◆ DESCRIPTION OF THE TASK: Please give back every entry in full, word for word, but none of the pictures.

◆ Data records:
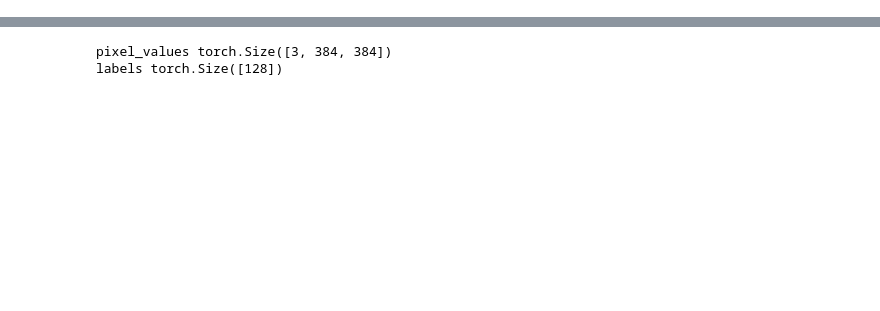
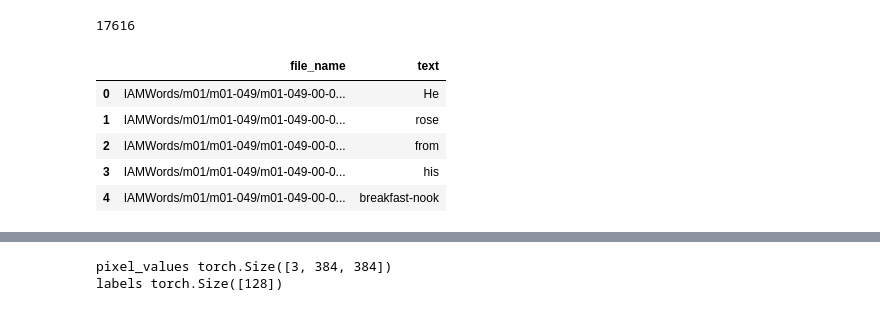
Before and after one commit to malhar212/finger-tracing-handwriting-recognition, a Jupyter notebook: scratch.ipynb, the cells around one changed output, grey strips where cells are left out. Cells and saved outputs as stored; diff of their text form; code cells hidden in the pictures; blank space fills up the shorter version.

```diff
--- a/scratch.ipynb
+++ b/scratch.ipynb
@@ -26 +70,14 @@ df.head()
+# %%
+test_df = pd.read_fwf('testset.txt', header=None)
+test_df.rename(columns={0: "file_name", 1: "text"}, inplace=True)
+print(len(test_df))
+test_df.head()
+# %% [output]
+17616
+|  | file_name | text |
+| 0 | IAMWords/m01/m01-049/m01-049-00-0... | He |
+| 1 | IAMWords/m01/m01-049/m01-049-00-0... | rose |
+| 2 | IAMWords/m01/m01-049/m01-049-00-0... | from |
+| 3 | IAMWords/m01/m01-049/m01-049-00-0... | his |
+| 4 | IAMWords/m01/m01-049/m01-049-00-0... | breakfast-nook |
 # %%
```
Also changed, not shown: parts of 15 cells of this notebook, 4 other files.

◆ ANSWER TO THE EXERCISE:
Before and after one commit to malhar212/finger-tracing-handwriting-recognition, a Jupyter notebook: scratch.ipynb, the cells around one changed output, grey strips where cells are left out. Cells and saved outputs as stored; diff of their text form; code cells hidden in the pictures; blank space fills up the shorter version.

```diff
--- a/scratch.ipynb
+++ b/scratch.ipynb
@@ -26 +70,14 @@ df.head()
+# %%
+test_df = pd.read_fwf('testset.txt', header=None)
+test_df.rename(columns={0: "file_name", 1: "text"}, inplace=True)
+print(len(test_df))
+test_df.head()
+# %% [output]
+17616
+|  | file_name | text |
+| 0 | IAMWords/m01/m01-049/m01-049-00-0... | He |
+| 1 | IAMWords/m01/m01-049/m01-049-00-0... | rose |
+| 2 | IAMWords/m01/m01-049/m01-049-00-0... | from |
+| 3 | IAMWords/m01/m01-049/m01-049-00-0... | his |
+| 4 | IAMWords/m01/m01-049/m01-049-00-0... | breakfast-nook |
 # %%
```
Also changed, not shown: parts of 15 cells of this notebook, 4 other files.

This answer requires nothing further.